Today I came across a two minute video on You Tube which looked that the question - Can newsletters help you beat the market? The presenter was Tom Cock who is also involved with the Sound Investing podcasts of which we are big fans. (This topic is the latest of a series of 15 videos under the banner SoundInvesting on YouTube)
In Australia, these type of newsletters include the Intelligent Investor, Huntleys, Fat Prophet and the Rivkin Report to name a few examples. They provide recommendations for subscribers as to what individual shares should be bought, held or sold.
In this video Tom looks at American research into whether if you followed the recommendations of investment newsletters you could beat the average market return. The research was conducted by Hulbert Financial Digest. (Its main business is producing a newsletter which provides a guide to all the US investment newsletters.)
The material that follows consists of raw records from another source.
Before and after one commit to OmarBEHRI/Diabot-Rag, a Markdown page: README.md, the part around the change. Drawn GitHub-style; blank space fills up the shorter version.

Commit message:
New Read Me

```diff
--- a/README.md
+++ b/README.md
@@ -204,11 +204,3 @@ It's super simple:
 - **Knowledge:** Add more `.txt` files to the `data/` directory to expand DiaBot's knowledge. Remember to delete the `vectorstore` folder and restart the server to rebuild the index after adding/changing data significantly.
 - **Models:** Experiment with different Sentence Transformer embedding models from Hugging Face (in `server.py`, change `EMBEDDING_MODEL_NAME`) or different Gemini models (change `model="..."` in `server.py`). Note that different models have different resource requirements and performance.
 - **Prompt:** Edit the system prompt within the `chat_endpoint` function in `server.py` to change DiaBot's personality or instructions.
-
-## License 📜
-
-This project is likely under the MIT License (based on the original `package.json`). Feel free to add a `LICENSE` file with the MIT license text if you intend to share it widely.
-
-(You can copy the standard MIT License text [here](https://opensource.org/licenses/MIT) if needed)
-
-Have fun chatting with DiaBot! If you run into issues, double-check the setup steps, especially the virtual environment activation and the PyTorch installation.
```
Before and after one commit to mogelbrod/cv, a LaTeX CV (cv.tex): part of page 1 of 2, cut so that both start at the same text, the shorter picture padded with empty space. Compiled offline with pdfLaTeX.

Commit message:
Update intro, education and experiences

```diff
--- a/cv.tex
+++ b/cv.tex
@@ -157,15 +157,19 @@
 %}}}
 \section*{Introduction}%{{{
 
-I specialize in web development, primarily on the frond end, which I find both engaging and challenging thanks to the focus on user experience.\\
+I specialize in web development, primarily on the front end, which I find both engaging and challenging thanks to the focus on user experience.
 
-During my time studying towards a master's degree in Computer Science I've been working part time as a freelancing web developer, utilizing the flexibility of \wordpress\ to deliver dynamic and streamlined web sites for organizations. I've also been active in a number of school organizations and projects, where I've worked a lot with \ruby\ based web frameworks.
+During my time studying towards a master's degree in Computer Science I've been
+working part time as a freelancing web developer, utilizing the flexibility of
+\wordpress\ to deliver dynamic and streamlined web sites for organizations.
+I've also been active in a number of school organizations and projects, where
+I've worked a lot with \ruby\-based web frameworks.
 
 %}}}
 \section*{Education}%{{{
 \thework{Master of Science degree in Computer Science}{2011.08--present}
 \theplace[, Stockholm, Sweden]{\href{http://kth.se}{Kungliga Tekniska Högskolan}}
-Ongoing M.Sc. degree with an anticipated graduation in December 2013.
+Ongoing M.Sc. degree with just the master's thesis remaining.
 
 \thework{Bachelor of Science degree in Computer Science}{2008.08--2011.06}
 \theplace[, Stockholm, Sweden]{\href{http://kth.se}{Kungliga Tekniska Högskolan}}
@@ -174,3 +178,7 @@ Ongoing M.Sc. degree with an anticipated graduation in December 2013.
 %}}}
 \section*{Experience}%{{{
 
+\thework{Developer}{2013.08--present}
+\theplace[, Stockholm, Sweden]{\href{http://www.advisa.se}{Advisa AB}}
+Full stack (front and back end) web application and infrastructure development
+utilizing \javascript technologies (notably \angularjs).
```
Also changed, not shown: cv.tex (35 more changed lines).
Hulbert found that since 1980 there has been a high attrition rate amongst these newsletters with 100s going out of business. Of the ones that had survived, only 4 have managed to beat the average market return. Interestingly, the conclusion of the report states that most will do better buying and holding an index fund.
On a similar note, an academic study conducted by Graham and Harvey from Duke University in the USA found some uninspiring results for investment newsletters - "Market Timing Ability and Volatility Implied in Investment Newsletters' Asset Allocation Recommendations". They looked at the advice provided by a sample of 237 over the 1980-1992 period and found that only a small number appeared to have higher average returns than passive portfolios. They also tested the timing abilities of newsletters by looking at how often newsletters correctly change there asset allocation weights. Their findings were that the newsletters offered unimpressive advice.
We are not aware of any similar research in the Australian context, but there is a good chance that the same results would be replicated here.
In our opinion you would be much better served putting the subscription fee towards investing more units in a passively invested portfolio based on index funds.